▶ _What this task involves_
Please count how many lines below contain the word "notebook" and give nothing but that figure.

▶ _Dataset entries_
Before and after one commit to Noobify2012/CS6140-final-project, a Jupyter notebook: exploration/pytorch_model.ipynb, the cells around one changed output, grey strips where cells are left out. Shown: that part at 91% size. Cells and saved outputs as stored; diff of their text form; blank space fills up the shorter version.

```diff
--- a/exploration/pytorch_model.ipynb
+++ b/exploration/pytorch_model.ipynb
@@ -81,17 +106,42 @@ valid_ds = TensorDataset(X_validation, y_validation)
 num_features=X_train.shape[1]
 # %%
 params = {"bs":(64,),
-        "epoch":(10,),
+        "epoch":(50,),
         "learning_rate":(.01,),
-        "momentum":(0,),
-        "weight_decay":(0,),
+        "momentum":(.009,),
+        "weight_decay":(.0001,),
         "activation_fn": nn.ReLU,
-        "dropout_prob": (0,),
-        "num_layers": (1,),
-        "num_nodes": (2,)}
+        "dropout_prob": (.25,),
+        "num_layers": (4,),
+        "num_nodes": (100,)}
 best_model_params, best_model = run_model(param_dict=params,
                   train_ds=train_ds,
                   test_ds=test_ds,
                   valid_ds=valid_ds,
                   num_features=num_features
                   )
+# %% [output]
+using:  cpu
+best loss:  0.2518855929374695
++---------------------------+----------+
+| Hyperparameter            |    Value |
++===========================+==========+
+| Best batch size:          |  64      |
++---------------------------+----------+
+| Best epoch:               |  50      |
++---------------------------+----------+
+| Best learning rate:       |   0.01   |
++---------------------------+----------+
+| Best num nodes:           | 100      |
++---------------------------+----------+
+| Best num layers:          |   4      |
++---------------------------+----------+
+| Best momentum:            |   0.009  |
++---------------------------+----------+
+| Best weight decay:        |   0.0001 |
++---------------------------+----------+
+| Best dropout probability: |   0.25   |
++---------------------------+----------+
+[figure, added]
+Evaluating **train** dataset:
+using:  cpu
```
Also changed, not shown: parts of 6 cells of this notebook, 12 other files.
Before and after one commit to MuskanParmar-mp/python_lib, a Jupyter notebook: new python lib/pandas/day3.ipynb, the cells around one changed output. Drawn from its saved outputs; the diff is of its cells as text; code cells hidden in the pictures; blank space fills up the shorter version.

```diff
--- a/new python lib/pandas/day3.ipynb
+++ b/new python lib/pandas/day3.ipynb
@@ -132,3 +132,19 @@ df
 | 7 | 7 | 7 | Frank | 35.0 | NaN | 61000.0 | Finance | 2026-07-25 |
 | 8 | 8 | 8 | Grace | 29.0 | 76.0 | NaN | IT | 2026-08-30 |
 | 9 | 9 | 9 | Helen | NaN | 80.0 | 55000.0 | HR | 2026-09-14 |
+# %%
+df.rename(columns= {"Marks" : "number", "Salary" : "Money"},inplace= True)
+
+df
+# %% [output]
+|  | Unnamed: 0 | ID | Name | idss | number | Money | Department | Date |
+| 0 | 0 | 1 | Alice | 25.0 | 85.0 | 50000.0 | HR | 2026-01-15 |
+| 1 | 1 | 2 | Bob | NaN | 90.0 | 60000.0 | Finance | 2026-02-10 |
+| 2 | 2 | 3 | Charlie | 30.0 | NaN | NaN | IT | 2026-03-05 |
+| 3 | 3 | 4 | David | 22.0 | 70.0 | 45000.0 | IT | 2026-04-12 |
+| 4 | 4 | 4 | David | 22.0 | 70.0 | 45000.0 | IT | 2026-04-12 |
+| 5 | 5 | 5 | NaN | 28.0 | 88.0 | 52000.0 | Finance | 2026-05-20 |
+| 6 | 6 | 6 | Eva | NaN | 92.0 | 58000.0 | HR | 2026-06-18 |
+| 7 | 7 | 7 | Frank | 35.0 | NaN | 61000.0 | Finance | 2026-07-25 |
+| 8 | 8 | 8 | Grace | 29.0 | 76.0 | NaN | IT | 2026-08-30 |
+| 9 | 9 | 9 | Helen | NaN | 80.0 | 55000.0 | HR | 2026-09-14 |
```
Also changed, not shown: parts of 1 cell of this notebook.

▶ _Result_
4